Old 11-19-2008, 12:14 PM   #20
KevinM
Senior Member
 
KevinM's Avatar
 
Join Date: Jan 2008
Location: Massachusetts
Posts: 2,092
Default

Quote:
Originally Posted by Walter S
I got one and used it once. I just find holding your arm over the screen is much easier.

No fair Walter, your eyes are about 30 years younger than mine!

Seriously, as a relative old guy, I find the eye loop (loup?) very useful as it shades the sun out completely and permits my aging eyes to see the image clearly. You can spend 80 bucks with B&H and buy the "Mercedes" or you can get a cheap eye loop, glue some felt on it (to protect your LCD) and do just as well. If you see a guy with this "thingy" around his neck at an upcoming photo charter, it is probably me.
__________________
/Kevin

My RP stuff is here.

Link to my Flickr Albums.
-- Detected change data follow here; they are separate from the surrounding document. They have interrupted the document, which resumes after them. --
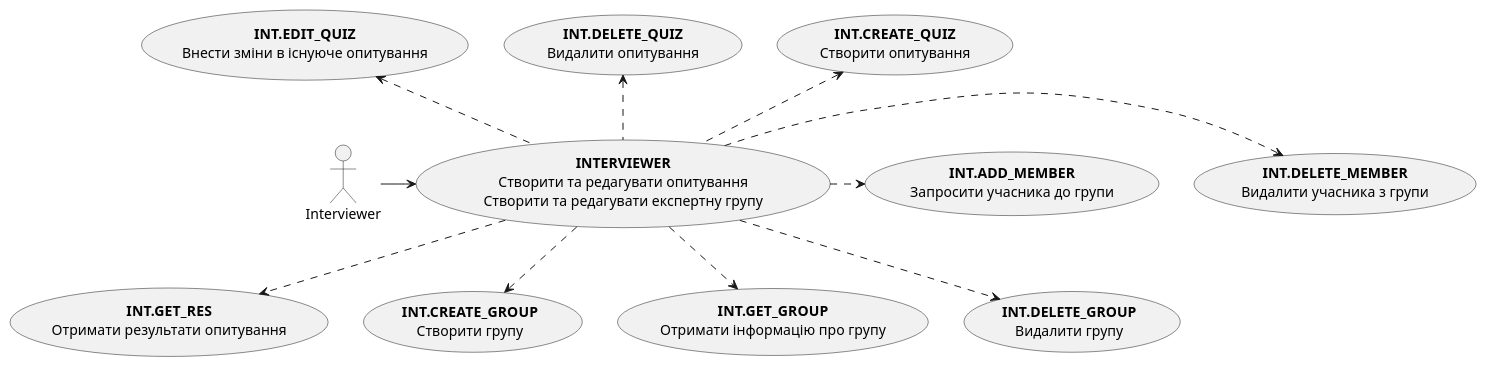
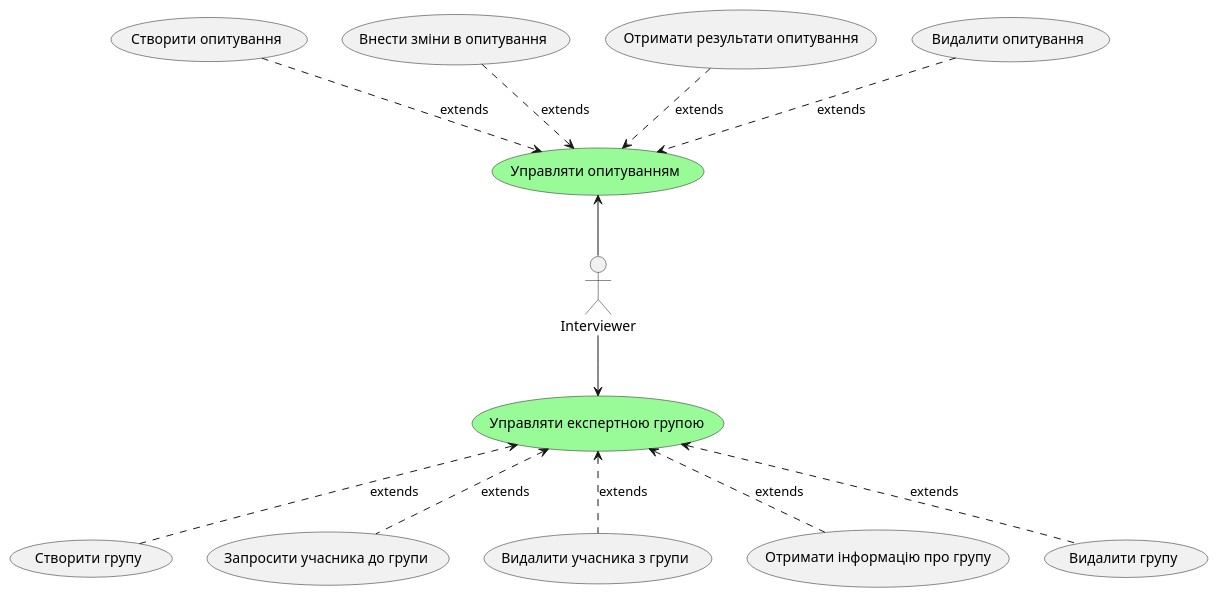
The fourth of 22 diagrams in docs/use cases/README.md (michigang1/ImForms), drawn with PlantUML before and after one commit. The commit also changed other lines of this file, not shown here.

Commit message:
added new diagrams

```diff
--- a/docs/use cases/README.md
+++ b/docs/use cases/README.md
@@ -79,32 +95,31 @@
 @startuml
-actor Interviewer
-
-usecase "<b>INTERVIEWER\nСтворити та редагувати опитування\nСтворити та редагувати експертну групу" as I
-
-usecase "<b>INT.CREATE_QUIZ\nСтворити опитування" as ICQ
-usecase "<b>INT.DELETE_QUIZ\nВидалити опитування" as IDQ
-usecase "<b>INT.EDIT_QUIZ\nВнести зміни в існуюче опитування" as IEQ
-
-usecase "<b>INT.ADD_MEMBER\nЗапросити учасника до групи" as IAM
-usecase "<b>INT.DELETE_MEMBER\nВидалити учасника з групи" as IDM
-usecase "<b>INT.GET_RES\nОтримати результати опитування" as IGR
-
-usecase "<b>INT.CREATE_GROUP\nСтворити групу" as ICG
-usecase "<b>INT.GET_GROUP\nОтримати інформацію про групу" as IGG
-usecase "<b>INT.DELETE_GROUP\nВидалити групу" as IDG
-
-Interviewer -r-> I
-
-I .u.> ICQ
-I .u.> IDQ
-I .u.> IEQ
-
-I .r.> IDM
-I .r.> IAM
-I .d.> IGR
-
-I .d.> ICG
-I .d.> IGG
-I .d.> IDG
-
+  actor Interviewer
+  
+  usecase "Управляти опитуванням" as IO #palegreen
+  usecase "Управляти експертною групою" as IG #palegreen
+  
+  usecase "Створити опитування" as OC
+  usecase "Внести зміни в опитування" as OE
+  usecase "Отримати результати опитування" as OG
+  usecase "Видалити опитування" as OD 
+  
+  usecase "Створити групу" as GC
+  usecase "Запросити учасника до групи" as GMI
+  usecase "Видалити учасника з групи" as GMD
+  usecase "Отримати інформацію про групу" as GI 
+  usecase "Видалити групу" as GD
+  
+  Interviewer -u-> IO
+  Interviewer -d-> IG
+  
+  OC .d.> IO :extends
+  OE .d.> IO :extends
+  OG .d.> IO :extends
+  OD .d.> IO :extends
+  
+  GC .u.> IG :extends
+  GMI .u.> IG :extends
+  GMD .u.> IG :extends
+  GI .u.> IG :extends
+  GD .u.> IG :extends
 @enduml
```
Albums from Steam Railroads all over the US.
KevinM is offline   Reply With Quote
Old 11-20-2008, 12:59 AM   #21
Watain
-_-
 
Watain's Avatar
 
Join Date: Mar 2008
Location: Hiltons, Virginia, USA
Posts: 953
Send a message via MSN to Watain
Default

Quote:
Originally Posted by TAMR159
My advice - don't bother with a scanner. The second you do any urban railfanning, all you'll get is intermod bleeding over and ultimately turn it off because it's too annoying. Pick up a commercial radio (programmed to RECEIVE only) or an amateur radio instead. Rock solid, far better reception than a radio, virtually no intermod on either (you can pretty much park underneath one of the NOAA weather stations with a commercial radio and never hear a peep out of it), better audio, and should you live in a state where scanners are illegal (such as my lovely home state of New York), these alternatives are perfectly legal. Did I mention that amateur radios are priced pretty much the same as scanners?
I was originally going to get a Yaesu mobile radio, but I guess I am a hardcore scanner guy. I still get intermod but compared to my old Rat Shack that had no selectivity and would just lock on a signal such as a pager and stay there its nothing.
Watain is offline   Reply With Quote
Reply

Thread Tools Search this Thread
Search this Thread:

Advanced Search
Display Modes

Posting Rules
You may not post new threads
You may not post replies
You may not post attachments
You may not edit your posts

BB code is On
Smilies are On
[IMG] code is On
HTML code is On

Forum Jump


All times are GMT. The time now is 10:37 PM.


Powered by vBulletin® Version 3.8.1
Copyright ©2000 - 2020, Jelsoft Enterprises Ltd.